Atria, Lazard, I’m On Randi Rhodes Today at 2pm Pacific

I think I will be on the Randi Rhodes show today to talk about senior care. If I am on here is what I am going to say.
I have been working with The Campaign to Improve Assisted Living which is a project of SEIU Healthcare, the nation’s largest union of healthcare workers.
Atria Senior Living is a chain put together by the “Bermuda-based” (HA!) Wall Street “buyout firm” Lazard. Atria is owned by a “Lazard-affiliate” which means they have set up a number of companies that are supposedly separate but really are part of Lazard, but it is difficult to learn who owns what. Atria is controlled by Lazard Real Estate Partners and their parent company, Lazard Alternative Investments.
At the top of the Lazard food chain is Bruce Wasserstein, chairman and chief executive officer of Lazard, Ltd. and Lazard Group. Wasserstein and his family own a significant share of LAI and Wasserstein has veto power over many of LAI’s major corporate decisions. He received $41 million just last year, and has signed a 5-year pay package worth another $100 million. This even as Lazard’s stock drops.
The reason Lazard put together Atria was that the Boomers are aging, so care for the elderly was seen as a “next big thing” type of investment to get into. Over time more and more retirement and care facilities will be needed. Lazard gathered a number of large investors, and promises a revenue stream. So the investors are the customer — the seniors and their remaining savings and incomes are the PRODUCT.

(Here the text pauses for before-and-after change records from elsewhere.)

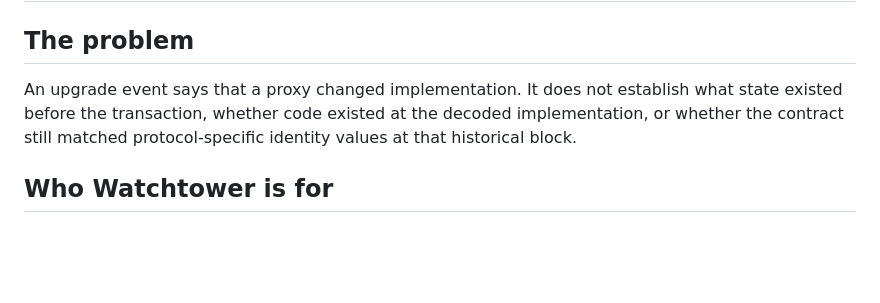
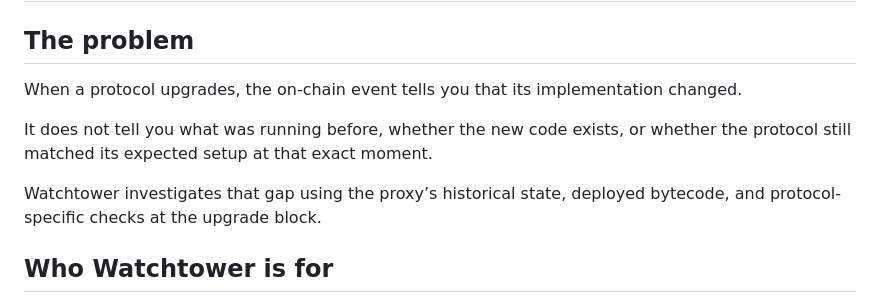
Before and after one commit to AjKadri/watchtower-agent, a Markdown page: README.md, the part around the change. GitHub-like rendering; blank space fills up the shorter version.

Commit message:
Improve README clarity on upgrade events
Clarify the explanation of upgrade events and the role of Watchtower.

```diff
--- a/README.md
+++ b/README.md
@@ -2,10 +2,12 @@
 
 ## The problem
 
-An upgrade event says that a proxy changed implementation. It does not establish
-what state existed before the transaction, whether code existed at the decoded
-implementation, or whether the contract still matched protocol-specific
-identity values at that historical block.
+When a protocol upgrades, the on-chain event tells you that its implementation changed.
+
+It does not tell you what was running before, whether the new code exists, or whether the protocol still matched its expected setup at that exact moment.
+
+Watchtower investigates that gap using the proxy’s historical state, deployed
+bytecode, and protocol-specific checks at the upgrade block.
 
 ## Who Watchtower is for
 
```
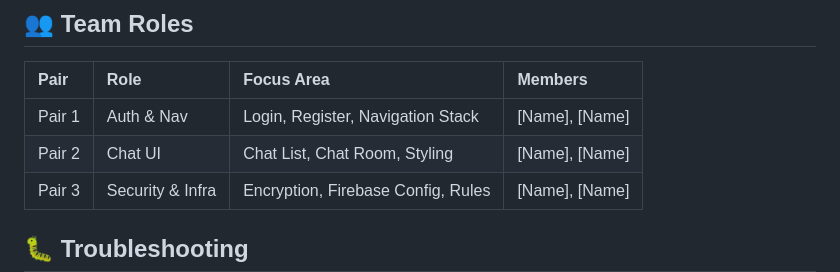
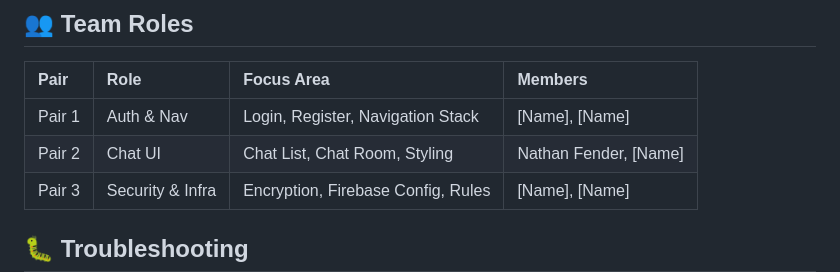
Before and after one commit to stephkmn/e2ee-chat-app, a Markdown page: README.md, the part around the change. GitHub-like rendering.

Commit message:
Added myself to pair 2

```diff
--- a/README.md
+++ b/README.md
@@ -158,7 +158,7 @@ secure-chat-app/
 | Pair | Role | Focus Area | Members |
 | :--- | :--- | :--- | :--- |
 | Pair 1 | Auth & Nav | Login, Register, Navigation Stack | [Name], [Name] |
-| Pair 2 | Chat UI | Chat List, Chat Room, Styling | [Name], [Name] |
+| Pair 2 | Chat UI | Chat List, Chat Room, Styling | Nathan Fender, [Name] |
 | Pair 3 | Security & Infra | Encryption, Firebase Config, Rules | [Name], [Name] |
 
 ## 🐛 Troubleshooting
```
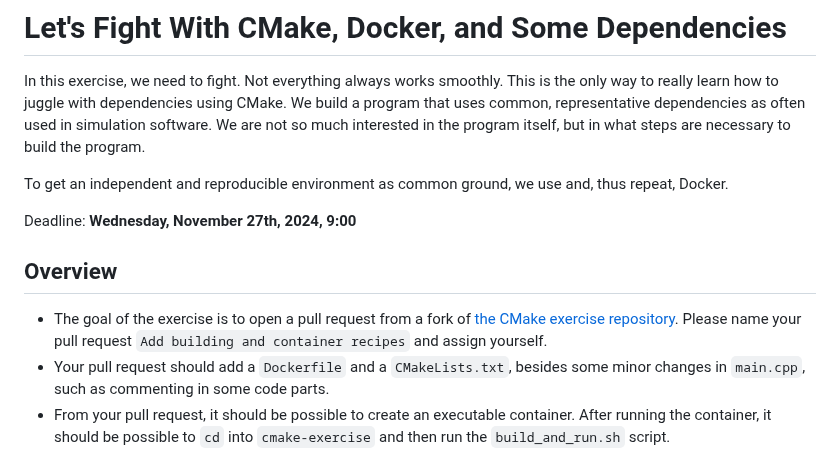
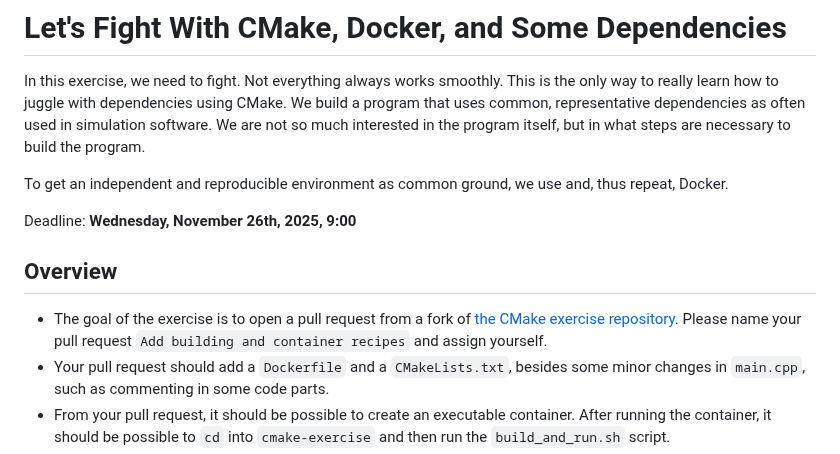
Before and after one commit to Simulation-Software-Engineering/Lecture-Material, a Markdown page: 03_building_and_packaging/cmake_exercise.md, the part around one of its changes. Rendered like a GitHub page.

```diff
--- a/03_building_and_packaging/cmake_exercise.md
+++ b/03_building_and_packaging/cmake_exercise.md
@@ -4,7 +4,7 @@ In this exercise, we need to fight. Not everything always works smoothly. This i
 
 To get an independent and reproducible environment as common ground, we use and, thus repeat, Docker.
 
-Deadline: **Wednesday, November 27th, 2024, 9:00**
+Deadline: **Wednesday, November 26th, 2025, 9:00**
 
 ## Overview
 
```
Also changed, not shown: other parts of 03_building_and_packaging/cmake_exercise.md (+1 -1 lines), timetable.md (+10 -0 lines).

To make money a firm like Lazard cuts costs. That is called “efficiency.” But what it means is that the services for the elderly are reduced. And it means that the employees are squeezed. They are paid $8-10 an hour. They can’t afford health insurance. And they cut back the staff, which means the employees are stretched and the seniors are receiving less in the way of care and services. As a result Atria has been cited thousands of times across the country for care problems (the resident gets someone else’s medicine, etc.). Partly this is because it’s the wild west out there for assisted living. Everything is different state by state, there’s very little regulation, etc. but the main problem is this unaccountable ownership structure — which results in enabling Lazard and Wasserstein to see the seniors in Atria as nothing more than economic units — a product they serve up to the investors.
If Atria stops fighting unionization then the staff will be increased and the workers can make improvements for themselves and for the residents. Unions can really help improve care. Hospital and nursing home workers have negotiated improvements to staffing levels, training programs so they can give the best care, and of course raising pay and benefits helps a lot with reducing turnover among the lowest paid caregivers–lower turnover means better care, more qualified and experienced staff, etc.
Please go visit The Campaign to Improve Assisted Living!
This post was sponsored in part by The Campaign To Improve Assisted Living.